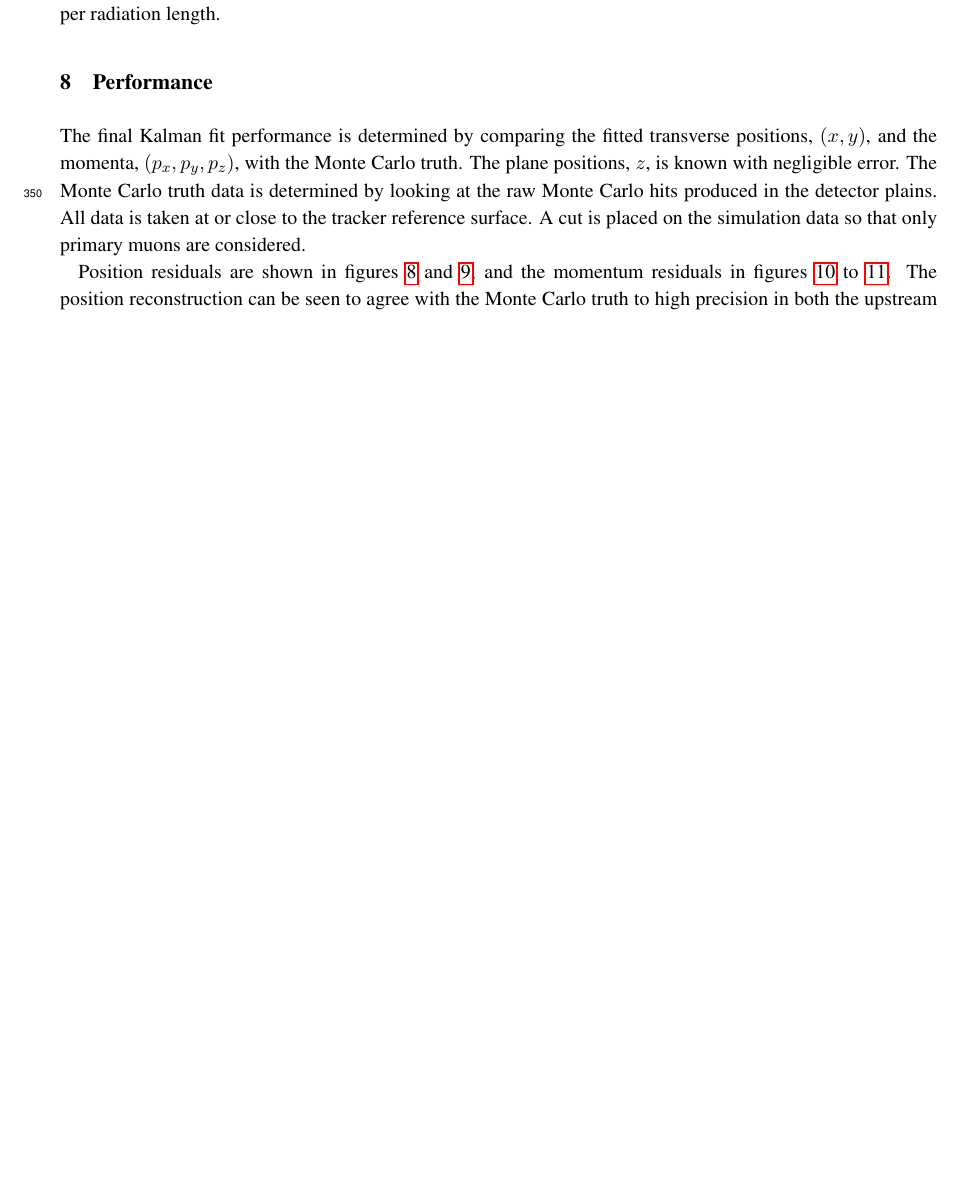
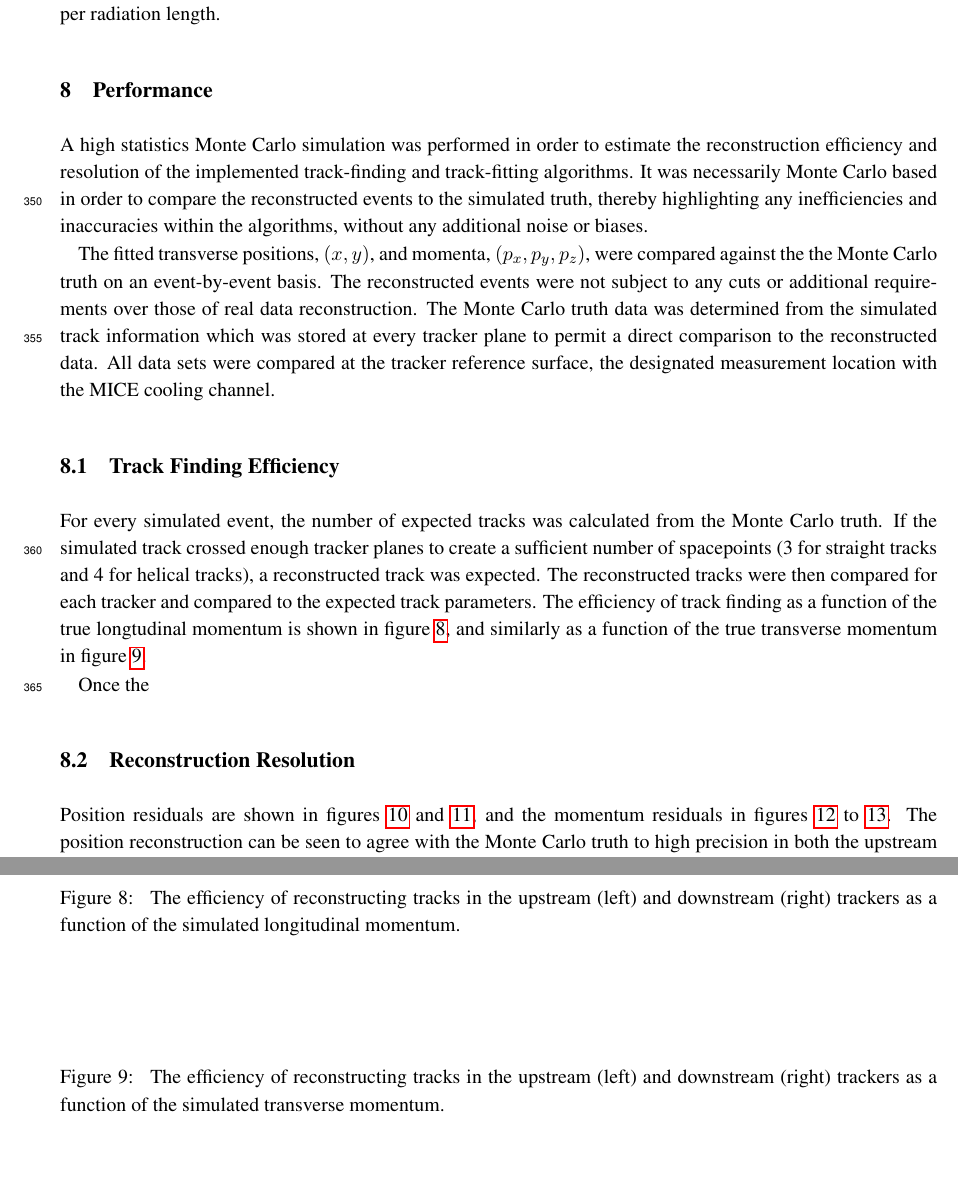
Before and after one commit to mice-software/scifi-software-paper, a LaTeX document (MICETrackerSoftware.tex, which reads 08-Performance/08-Performance.tex): part of page 13 of 16 before the commit and two parts of pages 13 and 15 of 18 after it, the two joined at a grey line, cut so that both start at the same text, the shorter picture padded with empty space. Compiled offline with pdfLaTeX.

Commit message:
Some changes to performance section

```diff
--- a/08-Performance/08-Performance.tex
+++ b/08-Performance/08-Performance.tex
@@ -1,7 +1,35 @@
 \section{Performance}
 \label{sec:Performance}
 
-  The final Kalman fit performance is determined by comparing the fitted transverse positions, $(x,y)$, and the momenta, $(p_x, p_y, p_z)$, with the Monte Carlo truth. The plane positions, $z$, is known with negligible error. The Monte Carlo truth data is determined by looking at the raw Monte Carlo hits produced in the detector plains.  All data is taken at or close to the tracker reference surface. A cut is placed on the simulation data so that only primary muons are considered.
+  A high statistics Monte Carlo simulation was performed in order to estimate the reconstruction efficiency and resolution of the implemented track-finding and track-fitting algorithms. It was necessarily Monte Carlo based in order to compare the reconstructed events to the simulated truth, thereby highlighting any inefficiencies and inaccuracies within the algorithms, without any additional noise or biases.
+
+  The fitted transverse positions, $(x,y)$, and momenta, $(p_x, p_y, p_z)$, were compared against the the Monte Carlo truth on an event-by-event basis. The reconstructed events were not subject to any cuts or additional requirements over those of real data reconstruction. The Monte Carlo truth data was determined from the simulated track information which was stored at every tracker plane to permit a direct comparison to the reconstructed data. All data sets were compared at the tracker reference surface, the designated measurement location with the MICE cooling channel.
+
+  \subsection{Track Finding Efficiency}
+  \label{sec:performance:track_finding}
+  For every simulated event, the number of expected tracks was calculated from the Monte Carlo truth. If the simulated track crossed enough tracker planes to create a sufficient number of spacepoints (3 for straight tracks and 4 for helical tracks), a reconstructed track was expected. The reconstructed tracks were then compared for each tracker and compared to the expected track parameters. The efficiency of track finding as a function of the true longtudinal momentum is shown in figure~\ref{fig:track_efficiency_pz}, and similarly as a function of the true transverse momentum in figure~\ref{fig:track_efficiency_pt}.
+
+  \begin{figure}[p]
+    \begin{center}
+%      \includegraphics[width=0.49\textwidth, angle=0]{08-Performance/upstream_efficiency_pz.pdf}
+%      \includegraphics[width=0.49\textwidth, angle=0]{08-Performance/downstream_efficiency_pz.pdf}
+      \caption{\label{fig:track_efficiency_pz} The efficiency of reconstructing tracks in the upstream (left) and downstream (right) trackers as a function of the simulated longitudinal momentum.}
+    \end{center}
+  \end{figure}
+
+  \begin{figure}[p]
+    \begin{center}
+%      \includegraphics[width=0.49\textwidth, angle=0]{08-Performance/upstream_efficiency_pt.pdf}
+%      \includegraphics[width=0.49\textwidth, angle=0]{08-Performance/downstream_efficiency_pt.pdf}
+      \caption{\label{fig:track_efficiency_pt} The efficiency of reconstructing tracks in the upstream (left) and downstream (right) trackers as a function of the simulated transverse momentum.}
+    \end{center}
+  \end{figure}
+
+  Once the
+
+
+  \subsection{Reconstruction Resolution}
+  \label{sec:performance:resolutions}
 
   Position residuals are shown in figures~\ref{fig:XResidKalman} and \ref{fig:YResidKalman}, and the momentum residuals in figures~\ref{fig:PtResidKalman} to \ref{fig:PzResidKalman}.  The position reconstruction can be seen to agree with the Monte Carlo truth to high precision in both the upstream and downstream trackers. The offset is negligible and the spread is slightly below the tracker fibre thickness, showing that the system is performing at close to optimal.
 
```
Also changed, not shown: MICETrackerSoftware.pdf.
= = = =
▶ _Task instructions_:
When you reproduce the entries above, keep every word exactly and leave out each picture.

▶ _Answer below_:
Before and after one commit to mice-software/scifi-software-paper, a LaTeX document (MICETrackerSoftware.tex, which reads 08-Performance/08-Performance.tex): part of page 13 of 16 before the commit and two parts of pages 13 and 15 of 18 after it, the two joined at a grey line, cut so that both start at the same text, the shorter picture padded with empty space. Compiled offline with pdfLaTeX.

Commit message:
Some changes to performance section

```diff
--- a/08-Performance/08-Performance.tex
+++ b/08-Performance/08-Performance.tex
@@ -1,7 +1,35 @@
 \section{Performance}
 \label{sec:Performance}
 
-  The final Kalman fit performance is determined by comparing the fitted transverse positions, $(x,y)$, and the momenta, $(p_x, p_y, p_z)$, with the Monte Carlo truth. The plane positions, $z$, is known with negligible error. The Monte Carlo truth data is determined by looking at the raw Monte Carlo hits produced in the detector plains.  All data is taken at or close to the tracker reference surface. A cut is placed on the simulation data so that only primary muons are considered.
+  A high statistics Monte Carlo simulation was performed in order to estimate the reconstruction efficiency and resolution of the implemented track-finding and track-fitting algorithms. It was necessarily Monte Carlo based in order to compare the reconstructed events to the simulated truth, thereby highlighting any inefficiencies and inaccuracies within the algorithms, without any additional noise or biases.
+
+  The fitted transverse positions, $(x,y)$, and momenta, $(p_x, p_y, p_z)$, were compared against the the Monte Carlo truth on an event-by-event basis. The reconstructed events were not subject to any cuts or additional requirements over those of real data reconstruction. The Monte Carlo truth data was determined from the simulated track information which was stored at every tracker plane to permit a direct comparison to the reconstructed data. All data sets were compared at the tracker reference surface, the designated measurement location with the MICE cooling channel.
+
+  \subsection{Track Finding Efficiency}
+  \label{sec:performance:track_finding}
+  For every simulated event, the number of expected tracks was calculated from the Monte Carlo truth. If the simulated track crossed enough tracker planes to create a sufficient number of spacepoints (3 for straight tracks and 4 for helical tracks), a reconstructed track was expected. The reconstructed tracks were then compared for each tracker and compared to the expected track parameters. The efficiency of track finding as a function of the true longtudinal momentum is shown in figure~\ref{fig:track_efficiency_pz}, and similarly as a function of the true transverse momentum in figure~\ref{fig:track_efficiency_pt}.
+
+  \begin{figure}[p]
+    \begin{center}
+%      \includegraphics[width=0.49\textwidth, angle=0]{08-Performance/upstream_efficiency_pz.pdf}
+%      \includegraphics[width=0.49\textwidth, angle=0]{08-Performance/downstream_efficiency_pz.pdf}
+      \caption{\label{fig:track_efficiency_pz} The efficiency of reconstructing tracks in the upstream (left) and downstream (right) trackers as a function of the simulated longitudinal momentum.}
+    \end{center}
+  \end{figure}
+
+  \begin{figure}[p]
+    \begin{center}
+%      \includegraphics[width=0.49\textwidth, angle=0]{08-Performance/upstream_efficiency_pt.pdf}
+%      \includegraphics[width=0.49\textwidth, angle=0]{08-Performance/downstream_efficiency_pt.pdf}
+      \caption{\label{fig:track_efficiency_pt} The efficiency of reconstructing tracks in the upstream (left) and downstream (right) trackers as a function of the simulated transverse momentum.}
+    \end{center}
+  \end{figure}
+
+  Once the
+
+
+  \subsection{Reconstruction Resolution}
+  \label{sec:performance:resolutions}
 
   Position residuals are shown in figures~\ref{fig:XResidKalman} and \ref{fig:YResidKalman}, and the momentum residuals in figures~\ref{fig:PtResidKalman} to \ref{fig:PzResidKalman}.  The position reconstruction can be seen to agree with the Monte Carlo truth to high precision in both the upstream and downstream trackers. The offset is negligible and the spread is slightly below the tracker fibre thickness, showing that the system is performing at close to optimal.
 
```
Also changed, not shown: MICETrackerSoftware.pdf.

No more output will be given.